Thursday, December 24, 2009

"To train the mind to its full potential, you got to train your body" - Full Metal Alchemist

Avatar. Was it worth the 10 year wait, the hundreds of millions of dollars it cost to produce, and deserving of all the hype? Probably not. CGI aside, it wasn’t really anything ground breaking. But still, I really liked it.
The story has been done before many a time. People encroaching on others territory, trying to drive them out because they have something of value, and getting their butts handed to them because they’re essential cornering a cultural badger. Pretty much it was Cowboys vs Indians wrapped oh so well in Fernguly trappings. The aliens were so blatantly Native American rip offs, it was laughable.
The acting was decent enough to make you care about the characters over all, but it wasn’t anything to cry over. The pacing was actually pretty good. It didn’t make you feel you weren’t watching a movie that was just shy of 3 hours long.
Graphic wise, it’s going to knock your socks off. The CGI flawesley flowed from one frame to the next, where you couldn’t tell where human and computer interacted effortlessly. In some CGI heavy movies, you get the occasionally scene or 2 where it’s painfully obvious there was someone standing in front of a green screen.
I don’t think this movie is going to change the way you watch movies like the way they were claiming, but it was damn good. I wish I would’ve seen this in 3D, because that’s what this movie was made for. It was good enough I might have to go see it again, just so I can have the 3D experience. I will urge you all to see this in the theatres, because it’s of such a scope that you won’t be able to realize it in a living room. I’m giving it 3.5/5 stars. Now for Sherlock Holmes this next weekend.

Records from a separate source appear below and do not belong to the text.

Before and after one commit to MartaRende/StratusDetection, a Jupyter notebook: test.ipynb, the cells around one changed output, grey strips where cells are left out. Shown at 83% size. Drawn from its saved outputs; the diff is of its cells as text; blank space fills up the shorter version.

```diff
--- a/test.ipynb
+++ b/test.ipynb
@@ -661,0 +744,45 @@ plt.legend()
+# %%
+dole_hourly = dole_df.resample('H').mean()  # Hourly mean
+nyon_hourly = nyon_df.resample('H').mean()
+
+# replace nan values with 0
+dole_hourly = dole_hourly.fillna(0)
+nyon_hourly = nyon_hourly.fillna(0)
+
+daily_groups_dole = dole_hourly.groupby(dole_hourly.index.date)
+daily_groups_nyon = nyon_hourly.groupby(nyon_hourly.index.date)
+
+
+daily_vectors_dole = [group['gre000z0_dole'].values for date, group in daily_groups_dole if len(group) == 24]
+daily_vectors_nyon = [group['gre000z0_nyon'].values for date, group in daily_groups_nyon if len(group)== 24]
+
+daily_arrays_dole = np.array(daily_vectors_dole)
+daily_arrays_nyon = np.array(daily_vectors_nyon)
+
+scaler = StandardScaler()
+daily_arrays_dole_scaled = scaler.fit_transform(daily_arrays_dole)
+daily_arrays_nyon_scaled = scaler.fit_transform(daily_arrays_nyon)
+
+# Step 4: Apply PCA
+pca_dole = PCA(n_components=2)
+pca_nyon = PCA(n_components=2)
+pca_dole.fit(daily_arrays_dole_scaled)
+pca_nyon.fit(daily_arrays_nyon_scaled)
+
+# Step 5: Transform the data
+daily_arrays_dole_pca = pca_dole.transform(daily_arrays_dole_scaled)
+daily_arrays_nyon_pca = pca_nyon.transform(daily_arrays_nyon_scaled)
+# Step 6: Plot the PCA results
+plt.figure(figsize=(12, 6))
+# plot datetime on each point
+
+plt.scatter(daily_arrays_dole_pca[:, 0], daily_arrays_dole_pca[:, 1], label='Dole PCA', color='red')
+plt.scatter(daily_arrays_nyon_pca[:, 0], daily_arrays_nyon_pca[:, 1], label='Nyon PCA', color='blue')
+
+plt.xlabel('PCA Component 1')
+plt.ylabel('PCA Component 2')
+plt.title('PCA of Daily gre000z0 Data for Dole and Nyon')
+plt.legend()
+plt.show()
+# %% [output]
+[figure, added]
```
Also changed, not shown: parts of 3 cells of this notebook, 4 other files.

Tuesday, December 15, 2009

"Life-transforming ideas have always come to me through books." - Bell Hooks

What good is a great imagination if you cant write it down and share it?  I love reading. Especially books from the Fantasy genre. I’m a sucker for them. It helps me escape to a grand, mythical realm of dreams and possibilities. It’s a universe of books that, admittedly, I need to expand my habit of reading from. But there has been so many great authors that he journey with me through their books. I realize that a lot of ideas in Fantasy writing have been blatantly rehashed and reused with abandon and without apology. Which The Fantasy Novelist Exam kind of puts into a light. Some I like, some I didn’t, and very few had something original and refreshing. And I’ve come to terms with it, and always return to this type of writing because it’s a style I grew up with and have come to love.
I’ve always been tempted to start writing my own work of fiction. A full blown novel? Not quite yet. That’s a little above me at the moment. But to do something of the likes of a short story? It’s been gnawing at my subconscious for a good while now. There’s a few things that have been delaying me. I’m inherently lazy. Why I should I start writing when I could go play a game or watch TV? And another is where do I start? That aspect just seems so daunting it kind of puts me off it all together.
I want to do something original, but what? Do I just want to start off easy and do a piece of Fan Fic? It can get overwhelming. Which reverts me to the first dilemma. The gaming publishing company Paizo did a design your own adventure path a few years back. I didn’t hear about it until it was too late, but I did a portion “Design Your Own Country” on my own. This is what I came up with:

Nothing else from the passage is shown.